IgA is a specific antibody that is produced in our mucus membranes: the mouth, nose, gut, and vagina. IgA is often the first line defense of our immune system since these mucus membranes are also the port of entry into our bodies.
IgA antibody testing for COVID has been shown to be reliable in those people who have predominantly digestive symptoms. It now seems that up to 20% of those with COVID may only experience gastrointestinal symptoms only and this testing (which can be done via serum and stool) may diagnose those individuals better.
Do IgG Antibodies Give You COVID Immunity?
So what do these results mean for our family? If you have IgG antibodies do you have immunity against COVID?
The CDC, and virtually all authoritative agencies, are stating that we do not know if having IgG antibodies is protective. Because COVID is a novel (new) virus there is no way to know this for sure and we should still be very careful, even if we have IgG antibodies.

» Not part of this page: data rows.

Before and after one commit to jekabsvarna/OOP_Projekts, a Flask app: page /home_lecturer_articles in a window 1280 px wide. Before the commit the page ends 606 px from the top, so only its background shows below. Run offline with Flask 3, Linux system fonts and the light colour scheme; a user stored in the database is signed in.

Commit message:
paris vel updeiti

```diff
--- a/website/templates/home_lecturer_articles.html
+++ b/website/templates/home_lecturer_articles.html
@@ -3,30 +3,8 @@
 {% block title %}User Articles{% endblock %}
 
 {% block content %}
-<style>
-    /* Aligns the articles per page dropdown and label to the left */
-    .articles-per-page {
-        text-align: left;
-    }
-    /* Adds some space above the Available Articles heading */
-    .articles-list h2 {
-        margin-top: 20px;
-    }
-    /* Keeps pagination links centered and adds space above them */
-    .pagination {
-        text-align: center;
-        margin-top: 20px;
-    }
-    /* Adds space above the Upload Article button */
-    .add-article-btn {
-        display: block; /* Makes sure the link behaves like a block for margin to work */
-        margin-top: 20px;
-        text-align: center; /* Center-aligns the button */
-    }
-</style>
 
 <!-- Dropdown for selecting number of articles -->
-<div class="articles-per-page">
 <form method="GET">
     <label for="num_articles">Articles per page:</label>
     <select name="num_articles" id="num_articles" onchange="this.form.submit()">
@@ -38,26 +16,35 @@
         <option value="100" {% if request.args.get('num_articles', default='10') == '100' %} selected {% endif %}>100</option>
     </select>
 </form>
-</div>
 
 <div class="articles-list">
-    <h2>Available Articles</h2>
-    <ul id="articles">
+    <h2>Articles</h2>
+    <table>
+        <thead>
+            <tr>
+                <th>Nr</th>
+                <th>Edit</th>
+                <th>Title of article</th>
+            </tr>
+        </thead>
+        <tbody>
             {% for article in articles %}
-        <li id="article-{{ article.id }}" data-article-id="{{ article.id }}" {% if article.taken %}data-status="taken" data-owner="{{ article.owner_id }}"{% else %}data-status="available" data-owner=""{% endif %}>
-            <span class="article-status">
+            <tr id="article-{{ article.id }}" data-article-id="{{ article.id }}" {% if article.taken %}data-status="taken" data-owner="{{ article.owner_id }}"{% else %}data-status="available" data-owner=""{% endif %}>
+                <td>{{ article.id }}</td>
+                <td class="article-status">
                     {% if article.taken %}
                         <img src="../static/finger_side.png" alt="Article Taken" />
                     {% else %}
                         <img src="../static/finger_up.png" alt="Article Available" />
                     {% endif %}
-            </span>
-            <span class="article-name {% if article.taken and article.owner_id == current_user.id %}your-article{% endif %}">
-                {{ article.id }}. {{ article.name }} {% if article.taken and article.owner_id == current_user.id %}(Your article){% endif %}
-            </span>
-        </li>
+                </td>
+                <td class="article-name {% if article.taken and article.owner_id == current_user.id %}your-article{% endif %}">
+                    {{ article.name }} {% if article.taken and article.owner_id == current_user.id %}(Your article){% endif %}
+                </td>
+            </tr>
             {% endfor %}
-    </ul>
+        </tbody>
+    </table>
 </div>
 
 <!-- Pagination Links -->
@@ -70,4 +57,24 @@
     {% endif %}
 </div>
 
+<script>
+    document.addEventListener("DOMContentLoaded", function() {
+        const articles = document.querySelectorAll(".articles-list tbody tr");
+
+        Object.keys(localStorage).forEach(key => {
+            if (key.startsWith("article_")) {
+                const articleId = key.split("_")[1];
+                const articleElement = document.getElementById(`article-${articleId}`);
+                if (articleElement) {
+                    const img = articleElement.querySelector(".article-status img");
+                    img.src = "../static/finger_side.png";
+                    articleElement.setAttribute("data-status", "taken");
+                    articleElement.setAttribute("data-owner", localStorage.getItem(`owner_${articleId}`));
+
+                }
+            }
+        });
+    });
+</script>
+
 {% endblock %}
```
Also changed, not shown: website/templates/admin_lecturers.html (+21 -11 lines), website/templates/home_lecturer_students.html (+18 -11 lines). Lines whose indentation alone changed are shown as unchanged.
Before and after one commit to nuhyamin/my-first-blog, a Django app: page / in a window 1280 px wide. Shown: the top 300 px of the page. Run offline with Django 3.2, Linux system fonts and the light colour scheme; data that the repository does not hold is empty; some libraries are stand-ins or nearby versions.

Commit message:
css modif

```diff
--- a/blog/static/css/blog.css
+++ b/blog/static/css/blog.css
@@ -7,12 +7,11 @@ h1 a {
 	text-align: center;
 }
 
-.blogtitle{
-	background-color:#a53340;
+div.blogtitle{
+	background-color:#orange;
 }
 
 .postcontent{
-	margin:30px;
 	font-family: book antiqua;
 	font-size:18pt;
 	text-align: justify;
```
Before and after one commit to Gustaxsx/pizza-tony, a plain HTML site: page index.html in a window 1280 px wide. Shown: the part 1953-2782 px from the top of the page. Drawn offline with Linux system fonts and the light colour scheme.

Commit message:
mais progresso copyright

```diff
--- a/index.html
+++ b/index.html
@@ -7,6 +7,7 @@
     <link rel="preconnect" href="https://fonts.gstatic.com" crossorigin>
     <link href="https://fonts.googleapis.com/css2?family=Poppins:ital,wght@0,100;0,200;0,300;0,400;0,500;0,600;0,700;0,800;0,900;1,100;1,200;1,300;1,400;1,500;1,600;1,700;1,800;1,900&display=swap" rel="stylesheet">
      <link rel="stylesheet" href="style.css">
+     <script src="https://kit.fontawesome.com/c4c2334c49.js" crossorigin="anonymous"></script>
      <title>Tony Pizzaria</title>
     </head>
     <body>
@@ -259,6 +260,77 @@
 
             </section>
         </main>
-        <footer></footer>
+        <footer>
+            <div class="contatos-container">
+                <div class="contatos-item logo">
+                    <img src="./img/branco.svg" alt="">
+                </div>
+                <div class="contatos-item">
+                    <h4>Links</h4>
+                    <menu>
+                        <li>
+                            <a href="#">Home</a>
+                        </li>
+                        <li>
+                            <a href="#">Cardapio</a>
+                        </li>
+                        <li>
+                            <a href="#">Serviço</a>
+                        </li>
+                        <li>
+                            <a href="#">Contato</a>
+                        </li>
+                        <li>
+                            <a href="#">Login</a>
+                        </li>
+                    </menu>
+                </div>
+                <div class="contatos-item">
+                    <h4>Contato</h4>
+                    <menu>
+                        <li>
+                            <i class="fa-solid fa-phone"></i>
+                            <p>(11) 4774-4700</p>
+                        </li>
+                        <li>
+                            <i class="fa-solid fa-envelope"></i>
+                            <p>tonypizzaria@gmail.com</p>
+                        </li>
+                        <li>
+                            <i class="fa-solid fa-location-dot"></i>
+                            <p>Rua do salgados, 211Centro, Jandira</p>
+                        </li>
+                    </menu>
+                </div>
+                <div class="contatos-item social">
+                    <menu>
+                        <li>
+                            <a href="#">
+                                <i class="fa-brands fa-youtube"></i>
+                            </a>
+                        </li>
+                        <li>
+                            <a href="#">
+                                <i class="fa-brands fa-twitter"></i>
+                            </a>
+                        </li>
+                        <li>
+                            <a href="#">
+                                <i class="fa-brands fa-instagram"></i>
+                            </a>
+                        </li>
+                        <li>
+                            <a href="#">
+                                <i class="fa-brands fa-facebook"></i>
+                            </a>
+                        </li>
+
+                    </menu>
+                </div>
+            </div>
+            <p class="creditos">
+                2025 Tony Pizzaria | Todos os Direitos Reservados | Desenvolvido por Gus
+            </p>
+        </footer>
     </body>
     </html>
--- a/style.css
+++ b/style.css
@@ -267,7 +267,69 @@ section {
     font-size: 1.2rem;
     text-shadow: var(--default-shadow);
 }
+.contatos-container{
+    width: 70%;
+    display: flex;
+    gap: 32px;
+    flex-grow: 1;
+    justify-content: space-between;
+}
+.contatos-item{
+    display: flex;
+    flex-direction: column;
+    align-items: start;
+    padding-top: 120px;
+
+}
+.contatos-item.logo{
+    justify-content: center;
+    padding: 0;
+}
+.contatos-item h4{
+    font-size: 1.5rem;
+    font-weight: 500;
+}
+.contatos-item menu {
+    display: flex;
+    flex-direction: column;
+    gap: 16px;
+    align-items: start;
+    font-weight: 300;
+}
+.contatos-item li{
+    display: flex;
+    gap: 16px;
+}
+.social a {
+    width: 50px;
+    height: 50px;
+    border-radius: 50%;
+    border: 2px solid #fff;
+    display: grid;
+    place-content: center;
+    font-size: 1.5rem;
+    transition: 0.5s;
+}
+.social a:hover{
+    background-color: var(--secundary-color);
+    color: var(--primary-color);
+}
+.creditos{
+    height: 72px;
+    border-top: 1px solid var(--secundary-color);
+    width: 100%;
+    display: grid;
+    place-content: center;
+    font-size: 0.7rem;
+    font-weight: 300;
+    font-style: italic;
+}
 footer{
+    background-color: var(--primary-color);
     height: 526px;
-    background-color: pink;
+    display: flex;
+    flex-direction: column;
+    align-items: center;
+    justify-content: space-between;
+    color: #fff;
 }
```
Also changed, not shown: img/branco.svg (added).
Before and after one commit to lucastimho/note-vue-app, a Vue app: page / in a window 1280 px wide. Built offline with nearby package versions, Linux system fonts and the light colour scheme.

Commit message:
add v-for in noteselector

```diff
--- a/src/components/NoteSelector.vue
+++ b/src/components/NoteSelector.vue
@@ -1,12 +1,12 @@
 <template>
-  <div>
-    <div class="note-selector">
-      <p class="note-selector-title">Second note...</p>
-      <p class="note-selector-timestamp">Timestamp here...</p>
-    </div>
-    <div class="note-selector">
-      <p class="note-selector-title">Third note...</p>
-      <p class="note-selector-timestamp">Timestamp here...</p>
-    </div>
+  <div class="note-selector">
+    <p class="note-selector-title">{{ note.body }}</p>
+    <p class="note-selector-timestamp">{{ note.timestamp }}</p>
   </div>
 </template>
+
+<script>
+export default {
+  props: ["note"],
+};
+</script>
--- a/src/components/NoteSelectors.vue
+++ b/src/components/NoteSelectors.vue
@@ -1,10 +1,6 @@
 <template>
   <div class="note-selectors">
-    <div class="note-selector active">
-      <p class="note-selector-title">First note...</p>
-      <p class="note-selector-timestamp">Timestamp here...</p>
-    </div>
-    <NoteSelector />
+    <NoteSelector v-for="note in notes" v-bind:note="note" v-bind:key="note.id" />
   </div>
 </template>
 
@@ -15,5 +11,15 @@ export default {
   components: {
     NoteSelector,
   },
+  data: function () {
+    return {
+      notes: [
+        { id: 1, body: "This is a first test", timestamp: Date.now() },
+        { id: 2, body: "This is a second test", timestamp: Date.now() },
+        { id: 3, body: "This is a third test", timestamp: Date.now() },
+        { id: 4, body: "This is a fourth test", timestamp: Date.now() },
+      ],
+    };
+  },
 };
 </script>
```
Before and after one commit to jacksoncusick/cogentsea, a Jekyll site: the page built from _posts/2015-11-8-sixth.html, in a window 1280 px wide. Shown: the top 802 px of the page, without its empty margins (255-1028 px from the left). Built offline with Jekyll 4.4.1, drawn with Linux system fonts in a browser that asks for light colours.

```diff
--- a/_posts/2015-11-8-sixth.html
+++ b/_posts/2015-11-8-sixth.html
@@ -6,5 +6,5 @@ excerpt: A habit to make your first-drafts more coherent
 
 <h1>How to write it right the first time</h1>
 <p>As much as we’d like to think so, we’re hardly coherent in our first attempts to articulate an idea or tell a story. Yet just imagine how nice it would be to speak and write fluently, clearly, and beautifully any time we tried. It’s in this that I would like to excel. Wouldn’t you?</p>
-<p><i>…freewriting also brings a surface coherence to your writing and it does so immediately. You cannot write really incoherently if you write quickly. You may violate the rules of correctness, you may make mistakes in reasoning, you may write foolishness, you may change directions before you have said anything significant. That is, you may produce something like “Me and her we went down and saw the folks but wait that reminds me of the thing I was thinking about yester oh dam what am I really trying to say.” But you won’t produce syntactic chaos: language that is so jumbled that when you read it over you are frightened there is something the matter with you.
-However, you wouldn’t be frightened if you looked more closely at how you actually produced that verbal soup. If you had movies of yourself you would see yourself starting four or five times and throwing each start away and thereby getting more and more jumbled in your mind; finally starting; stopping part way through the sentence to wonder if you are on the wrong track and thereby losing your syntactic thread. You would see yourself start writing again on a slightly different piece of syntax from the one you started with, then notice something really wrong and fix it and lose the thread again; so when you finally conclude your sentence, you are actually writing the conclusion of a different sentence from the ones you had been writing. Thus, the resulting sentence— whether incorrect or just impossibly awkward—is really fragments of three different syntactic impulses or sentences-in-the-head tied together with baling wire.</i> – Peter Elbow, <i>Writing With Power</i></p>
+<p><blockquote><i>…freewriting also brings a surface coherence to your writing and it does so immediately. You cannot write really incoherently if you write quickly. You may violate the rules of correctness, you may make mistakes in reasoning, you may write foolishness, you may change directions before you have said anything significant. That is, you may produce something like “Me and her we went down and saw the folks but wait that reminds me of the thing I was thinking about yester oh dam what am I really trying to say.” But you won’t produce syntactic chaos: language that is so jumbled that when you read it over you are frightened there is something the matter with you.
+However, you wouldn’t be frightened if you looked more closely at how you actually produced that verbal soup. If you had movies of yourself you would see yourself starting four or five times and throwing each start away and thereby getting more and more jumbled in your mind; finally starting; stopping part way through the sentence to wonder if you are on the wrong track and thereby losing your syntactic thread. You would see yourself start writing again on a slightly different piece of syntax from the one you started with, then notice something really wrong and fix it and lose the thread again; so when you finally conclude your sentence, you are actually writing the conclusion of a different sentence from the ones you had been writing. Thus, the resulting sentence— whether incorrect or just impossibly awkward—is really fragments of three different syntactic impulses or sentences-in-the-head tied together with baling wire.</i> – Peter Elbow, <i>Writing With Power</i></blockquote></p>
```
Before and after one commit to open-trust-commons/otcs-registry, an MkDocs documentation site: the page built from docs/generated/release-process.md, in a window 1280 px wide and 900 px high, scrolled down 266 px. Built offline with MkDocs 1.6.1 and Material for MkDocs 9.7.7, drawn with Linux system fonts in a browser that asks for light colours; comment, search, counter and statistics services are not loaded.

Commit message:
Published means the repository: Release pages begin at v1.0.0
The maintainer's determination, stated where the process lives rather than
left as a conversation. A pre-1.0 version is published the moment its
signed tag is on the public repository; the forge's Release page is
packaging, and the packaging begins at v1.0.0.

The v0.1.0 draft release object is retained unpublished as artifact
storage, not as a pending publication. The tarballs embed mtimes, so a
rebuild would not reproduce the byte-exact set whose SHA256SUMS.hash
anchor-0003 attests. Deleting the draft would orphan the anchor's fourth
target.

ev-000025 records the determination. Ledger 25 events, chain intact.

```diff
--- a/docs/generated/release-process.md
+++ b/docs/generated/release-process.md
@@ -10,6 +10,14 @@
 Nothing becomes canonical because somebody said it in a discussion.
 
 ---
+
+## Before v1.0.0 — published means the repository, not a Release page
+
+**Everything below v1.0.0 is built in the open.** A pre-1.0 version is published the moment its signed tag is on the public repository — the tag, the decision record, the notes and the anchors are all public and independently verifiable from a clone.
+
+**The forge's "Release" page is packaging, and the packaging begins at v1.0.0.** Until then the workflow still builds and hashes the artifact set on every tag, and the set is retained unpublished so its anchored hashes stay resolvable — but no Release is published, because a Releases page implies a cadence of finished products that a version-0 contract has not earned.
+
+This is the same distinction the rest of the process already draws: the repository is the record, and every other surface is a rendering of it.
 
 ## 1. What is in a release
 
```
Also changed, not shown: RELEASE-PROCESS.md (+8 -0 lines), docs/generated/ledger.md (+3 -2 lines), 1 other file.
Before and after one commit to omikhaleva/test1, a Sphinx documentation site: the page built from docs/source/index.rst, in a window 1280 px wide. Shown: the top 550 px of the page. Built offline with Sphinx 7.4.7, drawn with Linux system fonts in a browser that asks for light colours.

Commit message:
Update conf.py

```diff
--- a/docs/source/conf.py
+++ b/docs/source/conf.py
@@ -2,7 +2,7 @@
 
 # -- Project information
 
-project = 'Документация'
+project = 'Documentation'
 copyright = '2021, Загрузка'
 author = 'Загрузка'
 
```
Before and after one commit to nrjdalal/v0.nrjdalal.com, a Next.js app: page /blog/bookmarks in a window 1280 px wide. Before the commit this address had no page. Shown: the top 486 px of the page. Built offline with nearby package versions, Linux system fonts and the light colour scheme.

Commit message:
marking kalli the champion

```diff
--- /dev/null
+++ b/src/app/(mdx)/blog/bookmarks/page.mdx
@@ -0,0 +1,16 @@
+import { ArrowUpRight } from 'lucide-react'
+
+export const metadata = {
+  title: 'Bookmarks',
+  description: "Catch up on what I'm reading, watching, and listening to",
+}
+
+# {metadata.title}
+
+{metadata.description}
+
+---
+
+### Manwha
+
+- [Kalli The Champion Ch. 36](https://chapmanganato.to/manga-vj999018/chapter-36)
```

The CDC states: “Having antibodies to the virus that causes COVID-19 may provide protection from getting infected with the virus again. But even if it does, we do not know how much protection the antibodies may provide or how long this protection may last. Confirmed and suspected cases of reinfection have been reported, but remain rare.”
However, based on what we know about viral infections in general, it is likely that IgG antibodies will have some protective effect.
We hope that sharing this small case study of our family helps you to understand what we know about testing—as well as its current limitations. As human beings who feel more comfort in certainty, it’s hard to make sense of a virus that can cause no or minimal symptoms in one person and can be so devastating in another.
In the early weeks of this pandemic, Roy’s childhood best friend in NYC suffered a stroke at 47 years old that left him paralyzed along the left side of his body. He tested negative to approximately 10 PCR tests—in addition to having a negative antibody test later on. He experienced altered taste at this time. Over these months he has made remarkable progress. Was his stroke caused by COVID-19? We still don’t have the answer.
In some ways COVID has challenged much of what we thought we knew about infectious disease. Several times Debbie has mentioned the blog post she wrote a few winters ago titled How I Avoided the Flu Three Times. In hindsight, we now offer up the question: could she have had the Flu?
Maybe, like COVID, Debbie was asymptomatic and, if we had actually tested her, we could have seen that? We simply don’t have all these answers at this time and are certainly not suggesting that this would be the way to proceed going forward either.
Your Options for Antibody Testing
By no means are we writing this post to suggest that every family get antibody testing. We have invested a lot of money in this and that may not make sense for some families.
However, we know that some of you reading will be interested, so we want to provide you with the information.
As already mentioned, we tested our family with the Vibrant America COVID-19 test and given what we have learned about antibody testing, this is what we would recommend right now.
The test costs $119 and has a sensitivity of 98.1% and a specificity of 98.6%.
Our office charges a small administrative fee ($55 for the first person, $15 for each additional family member) for our time ordering the test and returning the results.
Lori Anderson of ABO Labs will be at our office the following dates/times to draw blood for these tests*. Her regular draw fee is $45 per person but she will be charging $25 per person as a courtesy to our patients.
- Friday February 5th: 1:30-4:30 pm (FULL!)
- Friday February 19th: 1:30-3:00 pm
Please call our office at 303.318.4102 if this interests you and we can get you scheduled.
* Please remember: As we stated above, this testing is only suitable for healthy individuals who are interested in learning if they had a past COVID-19 infection.
If you have made it this far, thank you for taking the time to read all of this. It’s been quite a journey!
We welcome your questions or comments below. Also, if you found this post useful, please let us know that below and we will consider posting again as we gather more information.